Short-term food relief may not be enough for struggling students


By Kaylee Pierce

As the cost of education and added fees rise, I find myself closer to facing the looming fact that I am not always going to able to afford all the groceries I need.

I decided that skipping the campus meal plans offered by the University and purchasing my own groceries was one way to save money. But as more and more fees pile up, I realize that somewhere along the way I am go-ing to have cut out or cut back on something else as well to make it through this year.

While being broke can be inescapable, it doesn’t mean you have to go hungry. The University of Nebraska at Omaha provides the Maverick Food Pantry and the occasional fundraiser to help with donations to it. The food pantry is confidential and offers students food pack-ages that last for an average of two days.

Students can easily pick up their packages at the Community Engagement Center.

Other organizations also offer food to involved students. Recently, the student organization University Housing rallied together to help gather donations for use through the Maverick Food Pantry. University Housing involved students through an activity called Reverse Trick or Treating, where students filled paper bags tacked on their dorm room doors with nonperishable items that would go towards the food pantry.

There were a grand total of 847 donations for the food pantry.

PHOTO BY Hannah Delzell
PHOTO BY Hannah Delzell

Students involved in on-campus student organizations like University Housing can also get free meals by attending the activities or meetings that the organizations holds. Some organizations cater food from popular restaurants or even make their own food. All students have to do is show up to the meeting.

While these are options are helpful, they are unfortunately temporary. The food pantry offers enough food for a single meal, as do the activi-ties. What do students do beyond a single meal? Beyond just a day or two? What options are there for students who face continual hun-ger? So far this hasn’t been fully ad-dressed by the University.

UNO needs to account for situations with students where food for one or two days, while helpful, isn’t really a solution to their problems. Some students may not be able to afford food for days at a time. Do these students have to continuously apply to the Food Pantry or is there something else the university can do?
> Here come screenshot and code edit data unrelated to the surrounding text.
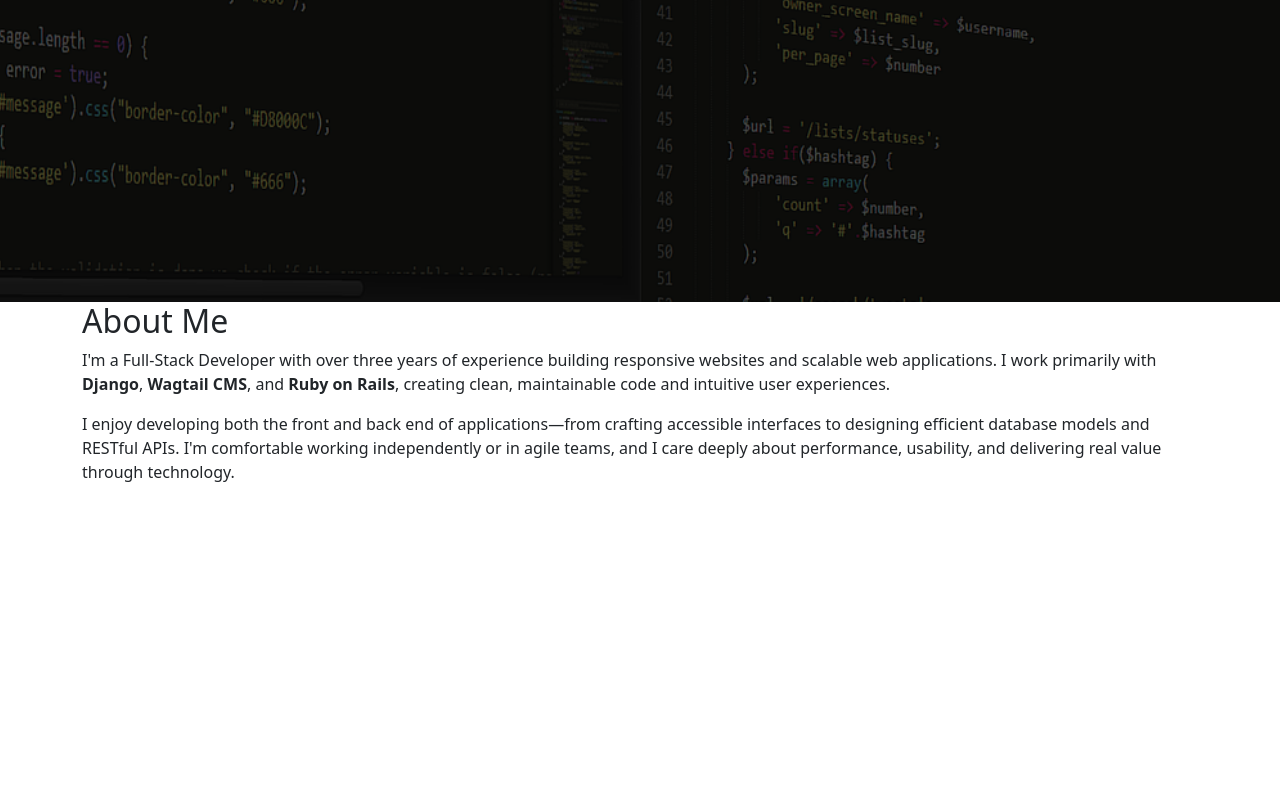
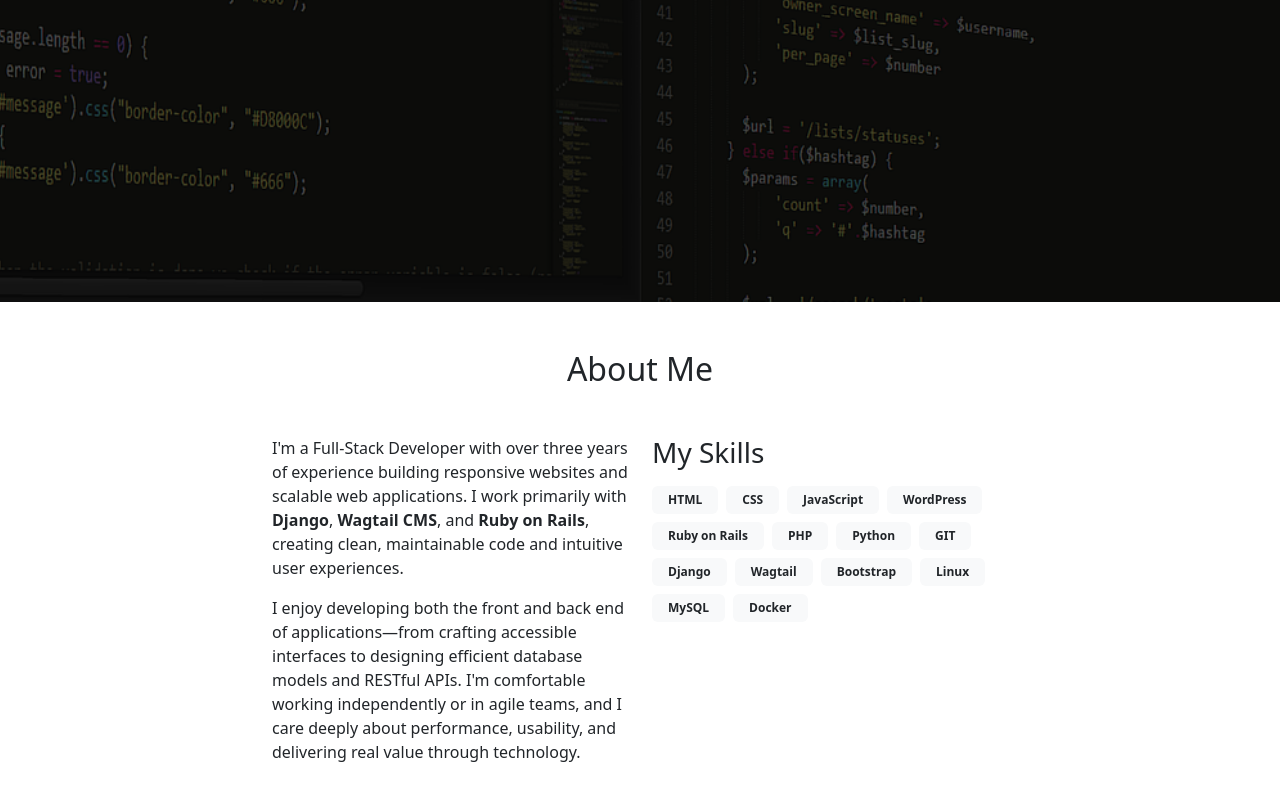
Before and after one commit to JavierBeltranHMO/portfolio, a website: page index.html in a window 1280 px wide. Shown: the part 498-1305 px from the top of the page. Before the commit the page ends 998 px from the top, so only its background shows below. Drawn offline with Linux system fonts and the light colour scheme.

Commit message:
style about section not-done

```diff
--- a/index.html
+++ b/index.html
@@ -36,7 +36,7 @@
                 <a href="#" class="icon-link" target="_blank">
                     <i class="bi bi-linkedin"></i>
                 </a>
-                <a href="#" class="icon-link" target="_blank">
+                <a href="https://gitlab.com/javier.beltran.hmo" class="icon-link" target="_blank">
                     <i class="bi bi-gitlab"></i>
                 </a>
             </div>
@@ -44,31 +44,58 @@
         <!--end hero -->
 
         <!-- about -->
-        <section id="about" class="section">
+        <section id="about" class="section py-5">
+            <div class="container">
                 <!-- title -->
-            <div class="container section-title">
+                <div class="mb-5 text-center">
                     <h2>About Me</h2>
+                </div>
+
+
+                <div class="row justify-content-center">
+                    <div class="col-md-10 col-lg-8">
+                        <div class="row">
+                            <!-- About paragraph Left-->
+                            <div class="col-md-6 mb-4">
                                 <p>
                                     I'm a Full-Stack Developer with over three years of experience building responsive websites and scalable web applications. I work primarily with <strong>Django</strong>, <strong>Wagtail CMS</strong>, and <strong>Ruby on Rails</strong>, creating clean, maintainable code and intuitive user experiences.
                                 </p>
-                <!--end title -->
-
-            </div>
-
-            <div class="container">
-                <div>
                                 <p>
                                     I enjoy developing both the front and back end of applications—from crafting accessible interfaces to designing efficient database models and RESTful APIs. I'm comfortable working independently or in agile teams, and I care deeply about performance, usability, and delivering real value through technology.
                                 </p>
                              </div>
+                             <!-- Skills  Right-->
+                             <div class="col-md-6">
+                                 <h3 class="mb-3">My Skills</h3>
+                                 <div class="d-flex flex-wrap gap-2">
+                                     <span class="badge bg-light text-dark px-3 py-2 fw-semibold">HTML</span>
+                                     <span class="badge bg-light text-dark px-3 py-2 fw-semibold">CSS</span>
+                                     <span class="badge bg-light text-dark px-3 py-2 fw-semibold">JavaScript</span>
+                                     <span class="badge bg-light text-dark px-3 py-2 fw-semibold">WordPress</span>
+                                     <span class="badge bg-light text-dark px-3 py-2 fw-semibold">Ruby on Rails</span>
+                                     <span class="badge bg-light text-dark px-3 py-2 fw-semibold">PHP</span>
+                                     <span class="badge bg-light text-dark px-3 py-2 fw-semibold">Python</span>
+                                     <span class="badge bg-light text-dark px-3 py-2 fw-semibold">GIT</span>
+                                     <span class="badge bg-light text-dark px-3 py-2 fw-semibold">Django</span>
+                                     <span class="badge bg-light text-dark px-3 py-2 fw-semibold">Wagtail</span>
+                                     <span class="badge bg-light text-dark px-3 py-2 fw-semibold">Bootstrap</span>
+                                     <span class="badge bg-light text-dark px-3 py-2 fw-semibold">Linux</span>
+                                     <span class="badge bg-light text-dark px-3 py-2 fw-semibold">MySQL</span>
+                                     <span class="badge bg-light text-dark px-3 py-2 fw-semibold">Docker</span>
+                                 </div>
+                             </div>
+
+                        </div>
+                    </div>
+
+
+
+                </div>
+
+
             </div>
         </section>
         <!--end about -->
-
-        <!-- skills -->
-        <section id="skills"></section>
-        <!-- end skills -->
-
         <!-- resume -->
         <section id="resume"></section>
         <!-- end resume -->
```
Lines whose indentation alone changed are shown as unchanged.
UNO has done a great job address-ing short term hunger. But when a student has to live off of bread and ramen noodles for weeks, what solutions are there for them? Perhaps a weekly or bi-weekly food drive where students come in and grab food that will last them for the next two weeks, investing in bulk items. UNO could really fight increasing student hunger with a more comprehensive approach.